20 December 1972, Chicago (IL) Tribune, “nvestment Scene: Santa’s Wall St. Visit Cheering” by George Gunset, pg. C9:
“If Santa Claus should fail to call. Bears may come to Broad and Wall.”

14 December 1976, Capital Times (Madison, WI), pg. 5, col. 3:
To put it in Hirsch’s cheerful doggrel, “If Santa Claus should fail to call, Bears may come to Broad and Wall.”

Buffalo (NY) News
SANTA CLAUS IS COMING
Published on December 9, 1992
For 31 out of the past 39 years, Santa Claus has brought a short and sweet rally to Wall Street, says the Stock Trader’s Almanac. The rally occurs within the last five days of the year and the first two in January and is good for an average gain of 1.72 percent, it says. When the rally has not occurred, however, bear markets often have followed, which leads to this old saw: “If Santa Claus should fail to call, bears may come to Broad & Wall.”

TheStreet.com
Playing the Correction
11/01/01 - 01:26 PM EST
(...)
I’m reminded of Yale Hirsch’s dictum: “If Santa Claus should fail to call, bears may come to Broad and Wall!” In other words, if the market doesn’t rally when it normally does, watch out.

Google Books
Stock Trader’s Almanac 2008
By Jeffrey A. Hirsch, Yale Hirsch
Hoboken, NJ: John Wiley and Sons
2007
Pg. 112:
IF SANTA CLAUS SHOULD FAIL TO CALL
BEARS MAY COME TO BROAD & WALL
Santa Claus tends to come to Wall Street nearly every year, bringing short, sweet, respecatble rally within the last five days of the year and the first two in January. This has been good for an average 1.5% gain since 1969 (1.5% since 1950). Santa’s failure to show tends to precede bear markets, or times stocks could be purchased later in the year at much lower prices. We discovered this phenomenon in 1972.

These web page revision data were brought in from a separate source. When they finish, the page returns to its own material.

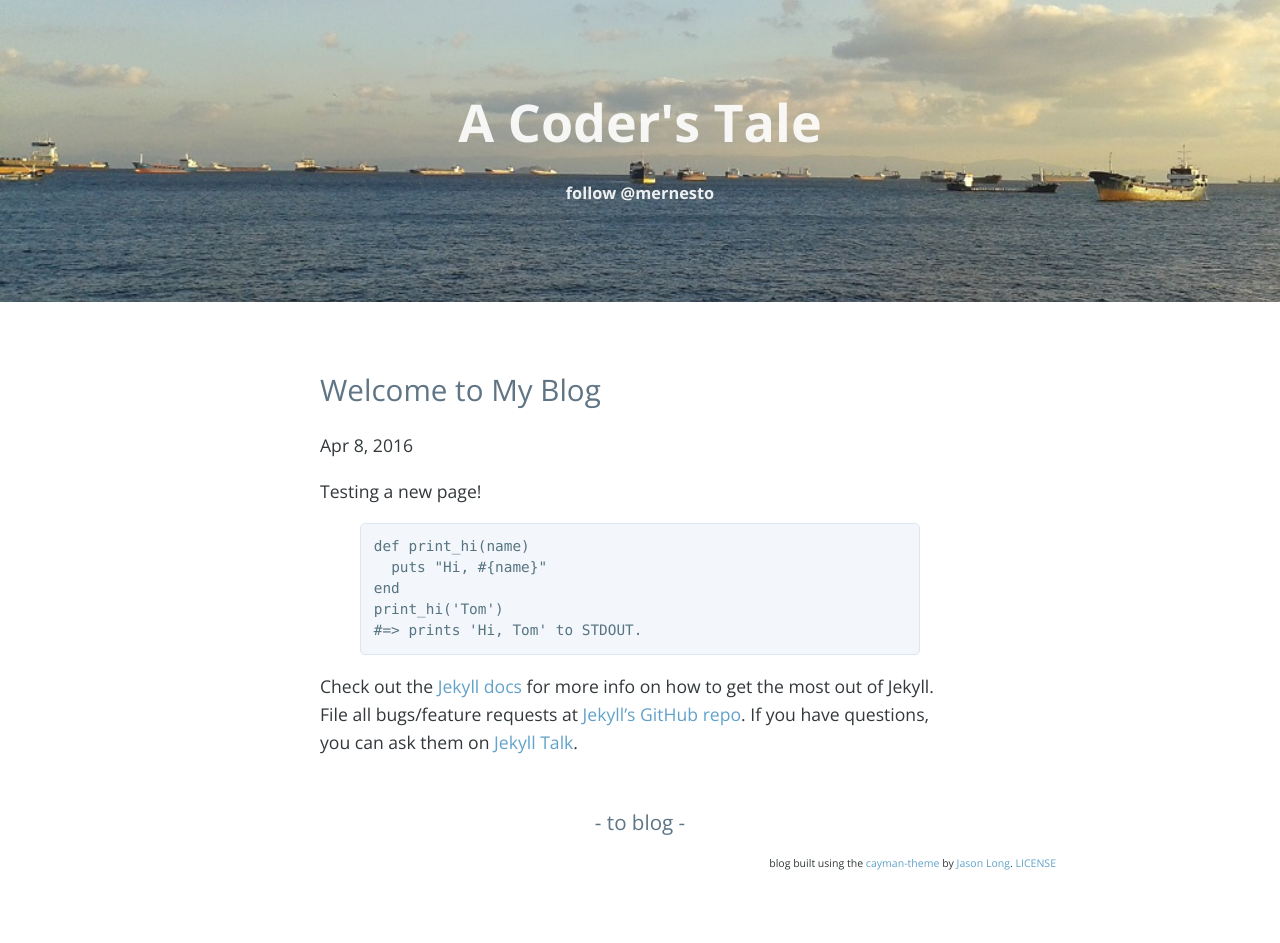
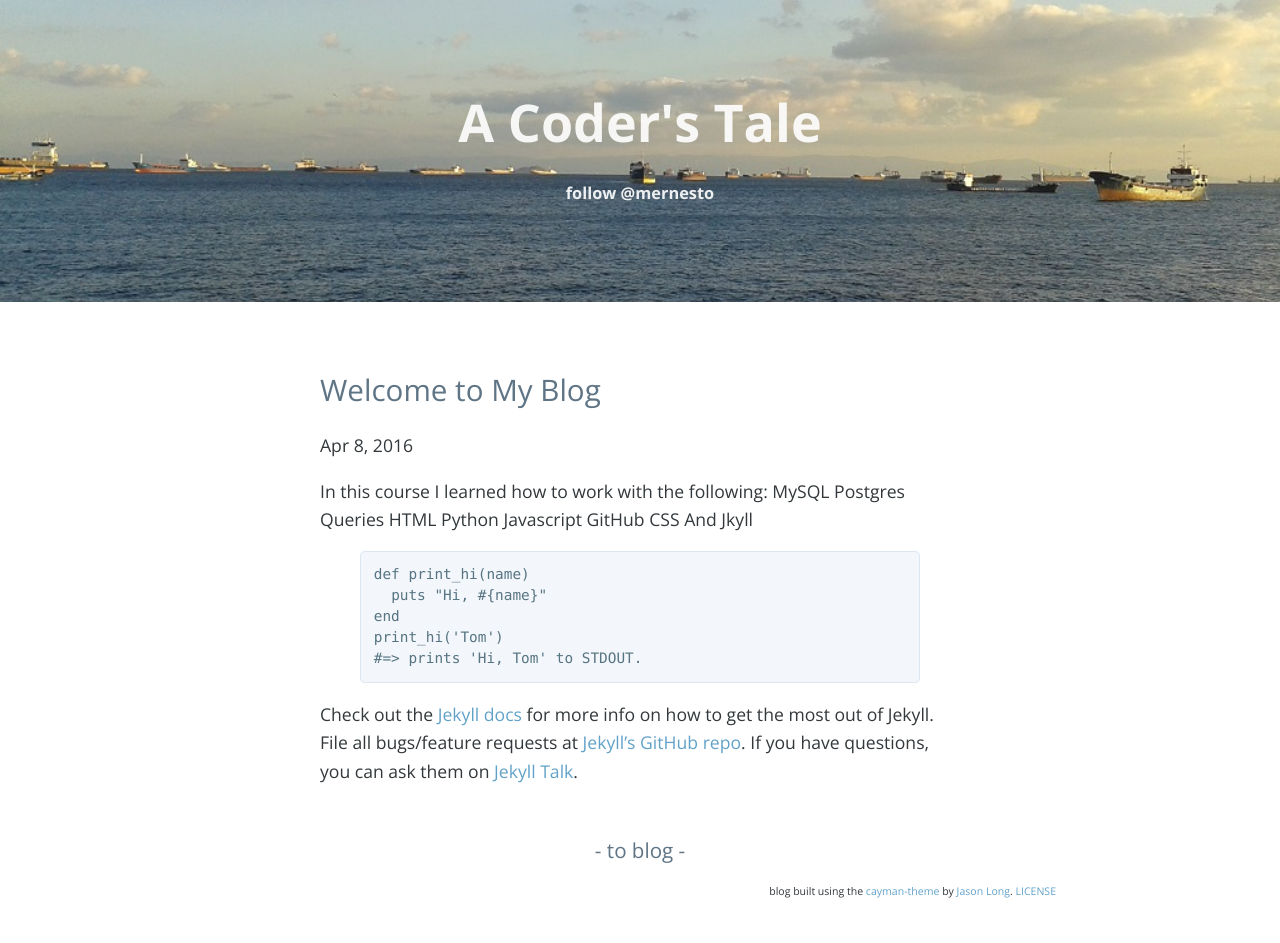
Before and after one commit to mernesto16/ACodersTale, a Jekyll site: the page built from _posts/2016-04-08-first-page.markdown, in a window 1280 px wide. Built offline with Jekyll 4.4.1, drawn with Linux system fonts in a browser that asks for light colours; before the commit the page ends 914 px from its top, so only the background shows below that.

Commit message:
Update 2016-04-08-first-page.markdown

```diff
--- a/_posts/2016-04-08-first-page.markdown
+++ b/_posts/2016-04-08-first-page.markdown
@@ -4,7 +4,16 @@ title:  "Welcome to My Blog"
 date:   2016-04-08 13:22:09 +0000
 categories: jekyll update
 ---
-Testing a new page!
+In this course I learned how to work with the following:
+  MySQL
+  Postgres
+  Queries
+  HTML
+  Python
+  Javascript
+  GitHub
+  CSS
+  And Jkyll
 {% highlight ruby %}
 def print_hi(name)
   puts "Hi, #{name}"
```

Posted by Barry Popik
New York CityBanking/Finance/Insurance • (0) Comments • Thursday, October 02, 2008 • Permalink